- _Data records_:
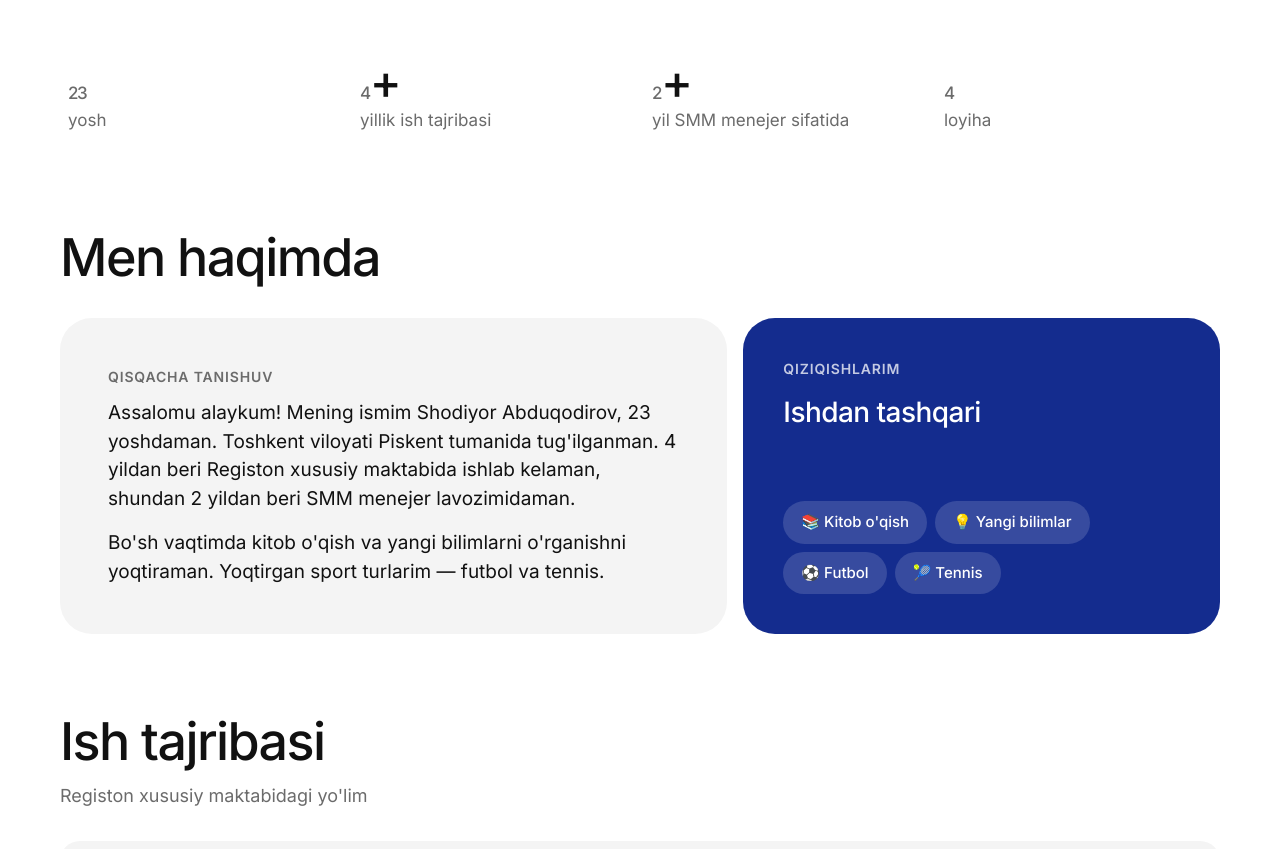
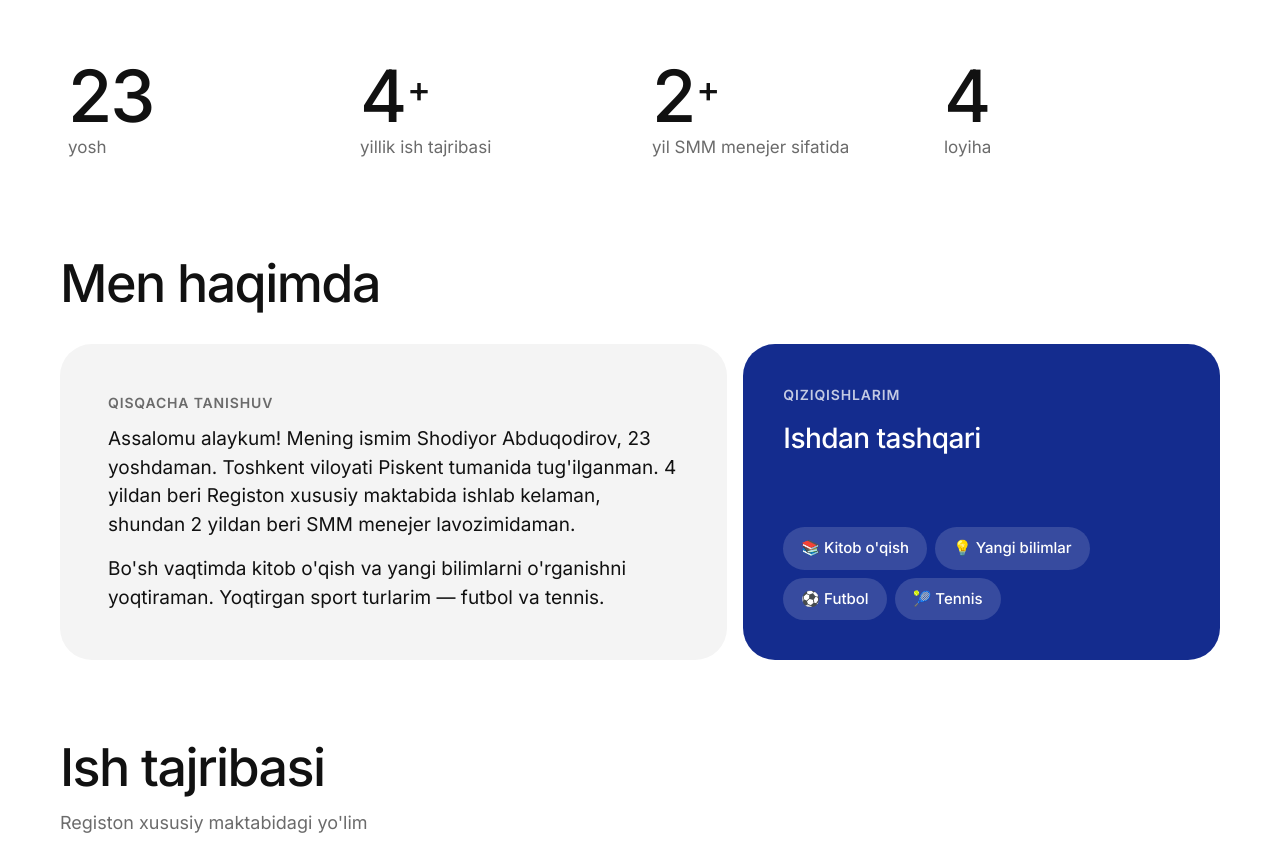
Before and after one commit to abduqodirovshodiyor548-cloud/meningsaytim, a plain HTML site: page index.html in a window 1280 px wide. Shown: the part 1095-1944 px from the top of the page. Drawn offline with Linux system fonts and the light colour scheme.

Commit message:
Raqamlar qatori: sonlar kattaroq, + belgisi kichikroq

```diff
--- a/index.html
+++ b/index.html
@@ -151,7 +151,9 @@
   /* Raqamlar qatori */
   .points { display: grid; grid-template-columns: repeat(4, 1fr); gap: 24px; padding: 56px 8px; }
   .points b { display: block; font-size: clamp(32px, 4vw, 48px); font-weight: 500; letter-spacing: -.03em; line-height: 1.1; }
-  .points span { color: var(--muted); font-size: 17px; }
+  .points > div > span { color: var(--muted); font-size: 17px; }
+  .points b { font-size: clamp(44px, 6vw, 72px); }
+  .points b small { font-size: .5em; font-weight: 500; margin-left: 2px; vertical-align: .55em; }
 
   /* Bo'limlar */
   section { padding: 40px 0; scroll-margin-top: 80px; }
@@ -347,8 +349,8 @@
 
   <div class="points">
     <div class="reveal"><b><span data-count="23">23</span></b><span>yosh</span></div>
-    <div class="reveal" style="--d:.1s"><b><span data-count="4">4</span>+</b><span>yillik ish tajribasi</span></div>
-    <div class="reveal" style="--d:.2s"><b><span data-count="2">2</span>+</b><span>yil SMM menejer sifatida</span></div>
+    <div class="reveal" style="--d:.1s"><b><span data-count="4">4</span><small>+</small></b><span>yillik ish tajribasi</span></div>
+    <div class="reveal" style="--d:.2s"><b><span data-count="2">2</span><small>+</small></b><span>yil SMM menejer sifatida</span></div>
     <div class="reveal" style="--d:.3s"><b><span data-count="4">4</span></b><span>loyiha</span></div>
   </div>
 
```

- _What the task asks_: Would you set down the records above once more, exactly, with the pictures removed?

- _Exercise output_:
Before and after one commit to abduqodirovshodiyor548-cloud/meningsaytim, a plain HTML site: page index.html in a window 1280 px wide. Shown: the part 1095-1944 px from the top of the page. Drawn offline with Linux system fonts and the light colour scheme.

Commit message:
Raqamlar qatori: sonlar kattaroq, + belgisi kichikroq

```diff
--- a/index.html
+++ b/index.html
@@ -151,7 +151,9 @@
   /* Raqamlar qatori */
   .points { display: grid; grid-template-columns: repeat(4, 1fr); gap: 24px; padding: 56px 8px; }
   .points b { display: block; font-size: clamp(32px, 4vw, 48px); font-weight: 500; letter-spacing: -.03em; line-height: 1.1; }
-  .points span { color: var(--muted); font-size: 17px; }
+  .points > div > span { color: var(--muted); font-size: 17px; }
+  .points b { font-size: clamp(44px, 6vw, 72px); }
+  .points b small { font-size: .5em; font-weight: 500; margin-left: 2px; vertical-align: .55em; }
 
   /* Bo'limlar */
   section { padding: 40px 0; scroll-margin-top: 80px; }
@@ -347,8 +349,8 @@
 
   <div class="points">
     <div class="reveal"><b><span data-count="23">23</span></b><span>yosh</span></div>
-    <div class="reveal" style="--d:.1s"><b><span data-count="4">4</span>+</b><span>yillik ish tajribasi</span></div>
-    <div class="reveal" style="--d:.2s"><b><span data-count="2">2</span>+</b><span>yil SMM menejer sifatida</span></div>
+    <div class="reveal" style="--d:.1s"><b><span data-count="4">4</span><small>+</small></b><span>yillik ish tajribasi</span></div>
+    <div class="reveal" style="--d:.2s"><b><span data-count="2">2</span><small>+</small></b><span>yil SMM menejer sifatida</span></div>
     <div class="reveal" style="--d:.3s"><b><span data-count="4">4</span></b><span>loyiha</span></div>
   </div>
 
```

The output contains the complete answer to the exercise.